The blog will be devoted to Superheroes, Men and Muscle.
The manimal aspect will stay here at Mythulinity and this blog will become quite circumspect and abbreviated. The glory days of huge posts have passed until I can purchase more image file storage space from Google in early June.
Still, even when Mythulinity is back up and running, it will be considerably constrained from my previous output. Since there is relatively little quality manimal material available, that fact will force me to reduce the scope of the blog. Yet, I still want to remain true to the original concept and deal primarily with manimals and not go off theme to pad the blog so much.
Establishing 'Word Press: Superversity' provides me with the means to focus on my other loves of superheroes and the male form. What had been happening in those regards on Mythulinity will now happen there instead.
So please come on over toSuperversity---a combination of super from superhero and "versity" from university funnily enough creates an entirely apropos new term.
And when I upgrade Mythulinity come June, I'll let you know.
I did some reading--knowledge can be a dangerous thing--and have discovered that I have reached my 1GB free image file storage limit on this blog. To post more images I will have to wait until next month to purchase more gigs of storage from Google.
So, I did a little research and found that Word Press also offers a free blog service, but with one major difference: they offer 3GB image file storage before charging. Had I known that I'd have gone there first. Well . . ya live, ya learn.
I'm not much into managing multiple blogs. Something I could do through Google with the same result that, at 1GB, I would have to buy more storage.
I can sit the rest of this month out or I can go over to Word Press and start a second blog. What I should probably do is start hosting a blog devoted entirely to superheros, muscle, and eye candy and leave Mythulinity to manimals alone.

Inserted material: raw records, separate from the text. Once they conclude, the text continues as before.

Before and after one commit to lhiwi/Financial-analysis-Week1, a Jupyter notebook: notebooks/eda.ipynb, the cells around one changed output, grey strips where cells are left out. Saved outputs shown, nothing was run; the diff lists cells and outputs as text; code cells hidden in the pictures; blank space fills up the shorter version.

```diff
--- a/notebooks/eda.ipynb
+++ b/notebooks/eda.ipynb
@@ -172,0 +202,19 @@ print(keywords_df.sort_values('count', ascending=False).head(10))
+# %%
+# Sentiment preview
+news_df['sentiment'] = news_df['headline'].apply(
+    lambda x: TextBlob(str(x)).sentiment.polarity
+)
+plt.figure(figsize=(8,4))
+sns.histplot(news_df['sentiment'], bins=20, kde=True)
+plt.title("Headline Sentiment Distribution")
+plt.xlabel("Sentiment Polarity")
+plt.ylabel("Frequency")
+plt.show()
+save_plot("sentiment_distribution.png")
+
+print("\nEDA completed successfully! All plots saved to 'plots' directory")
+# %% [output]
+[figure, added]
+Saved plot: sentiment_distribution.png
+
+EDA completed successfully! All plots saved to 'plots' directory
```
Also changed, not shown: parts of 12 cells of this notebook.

Regardless, I can't do anything with Mythulinity until after June 3rd.
I'm sorry this happened. But it could be all for the better.

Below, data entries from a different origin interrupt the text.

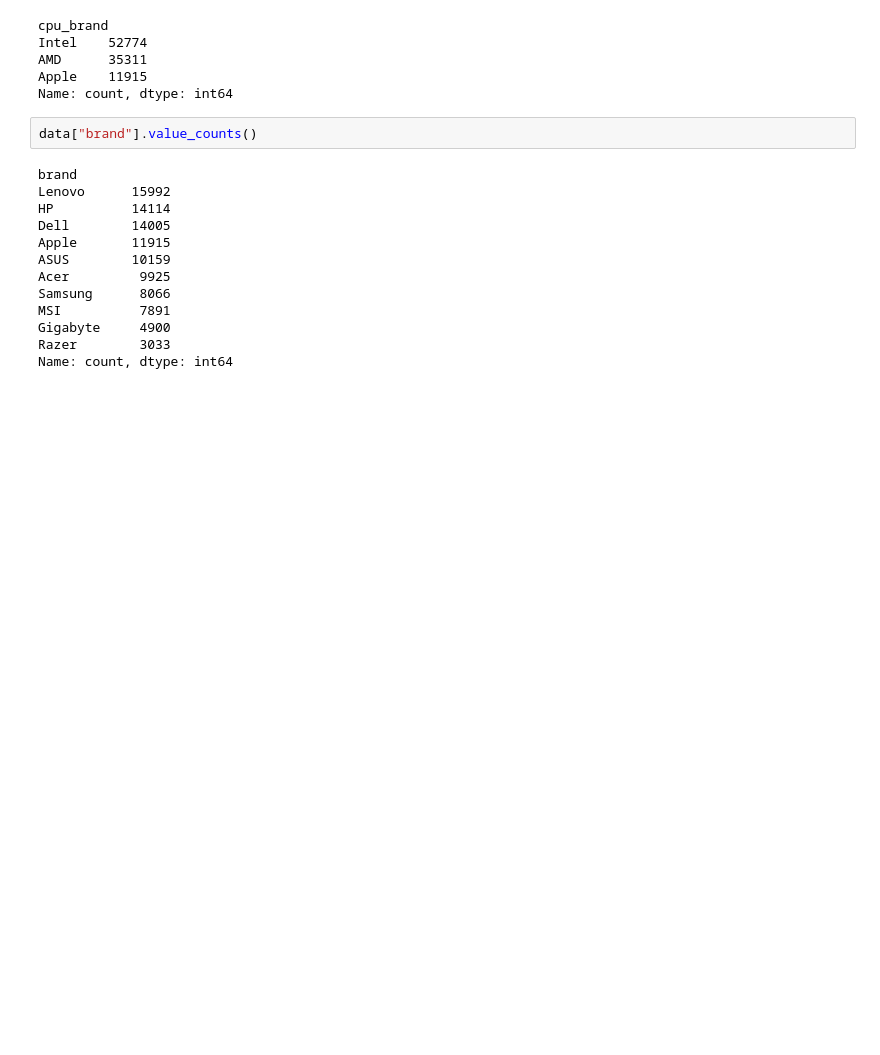
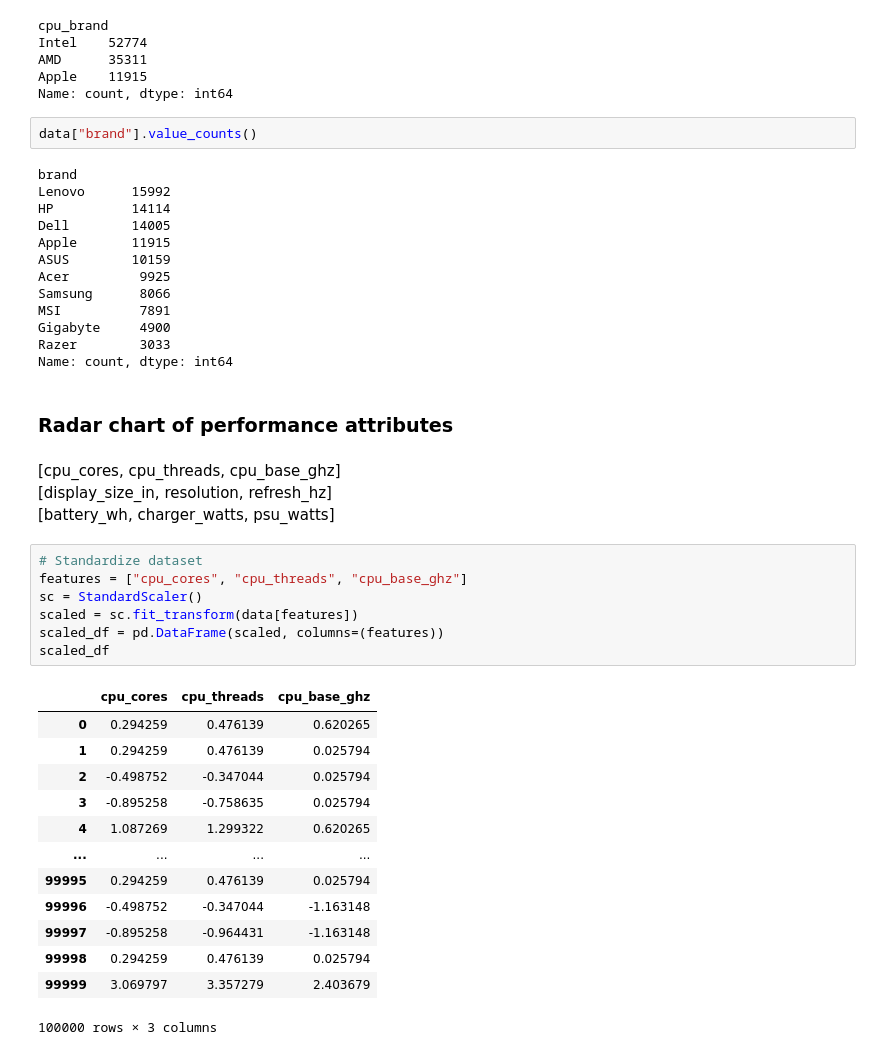
Before and after one commit to xeflore1/CSE478-Course-Project, a Jupyter notebook: dataset_eda.ipynb, the cells around one changed output. Cells and saved outputs as stored; diff of their text form; blank space fills up the shorter version.

```diff
--- a/dataset_eda.ipynb
+++ b/dataset_eda.ipynb
@@ -99,3 +107,30 @@ MSI          7891
 Gigabyte     4900
 Razer        3033
 Name: count, dtype: int64
+# %% [markdown]
+### Radar chart of performance attributes
+# %% [markdown]
+[cpu_cores, cpu_threads, cpu_base_ghz] <br>
+[display_size_in, resolution, refresh_hz] <br>
+[battery_wh, charger_watts, psu_watts]
+# %%
+# Standardize dataset
+features = ["cpu_cores", "cpu_threads", "cpu_base_ghz"]
+sc = StandardScaler()
+scaled = sc.fit_transform(data[features])
+scaled_df = pd.DataFrame(scaled, columns=(features))
+scaled_df
+# %% [output]
+|  | cpu_cores | cpu_threads | cpu_base_ghz |
+| 0 | 0.294259 | 0.476139 | 0.620265 |
+| 1 | 0.294259 | 0.476139 | 0.025794 |
+| 2 | -0.498752 | -0.347044 | 0.025794 |
+| 3 | -0.895258 | -0.758635 | 0.025794 |
+| 4 | 1.087269 | 1.299322 | 0.620265 |
+| ... | ... | ... | ... |
+| 99995 | 0.294259 | 0.476139 | 0.025794 |
+| 99996 | -0.498752 | -0.347044 | -1.163148 |
+| 99997 | -0.895258 | -0.964431 | -1.163148 |
+| 99998 | 0.294259 | 0.476139 | 0.025794 |
+| 99999 | 3.069797 | 3.357279 | 2.403679 |
+100000 rows × 3 columns
```
Also changed, not shown: parts of 7 cells of this notebook.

Rather than this being Anything Goes Day, it is now--Nothing Goes!
I'll post news of my intentions as soon as I've confirmed them. Thanks for reading and contributing!
One of the finest fantasy illustrators of the 20th Century left this plane on Monday. Frank Frazetta (1928-2010)was justifiably renown as an illustrator of dramatic and beautiful works that adorned book covers and graced the pages of now classic works featuring Tarzan and Conan The Barbarian, among many others.
You can draw a line directly from Frazetta's work to most of the important illustration that was to come from the mid-to-late 1900's. It is particularly easy to see his influence in the work of artists like Boris Vallejo.
In the field of illustration Frazetta was a star. You can imagine that becoming so famous would be a difficult accomplishment for any artist that earns his living crafting works by commission. It is the sterling quality of his work that caused him to be in such demand for his entire career. These aren't just images dashed-off with little thought, but major works of art that just happen to frequently accompany B-rated fiction. Publishers knew that Frazetta's work could gain them sales. Readers would view the drama and thrilling adventure-fantasy inherent in his compositions and believe the same held true for the work under the book covers. Frazetta's art gave class to pulp and then took on a life of its own when the pulp became forgotten.
Everything is beyond larger-than-life in a Frank Frazetta painting; The men are wilder, bolder, robust with vigor and muscular virility, the woman more passionately possessed and hot-blooded, the creatures more powerfully threatening. The environments depicted are as intense and dangerous as the denizens. But, above all, the art is remarkable for creating a palpable sense of other-worldly time and place. It is this hallmark that captivates his legion of admirers.
Here is a collection of his extraordinary work:
With much thanks to faithful follower, Leigh Eel, for informing me of Mr. Frazetta's demise and providing the link, above.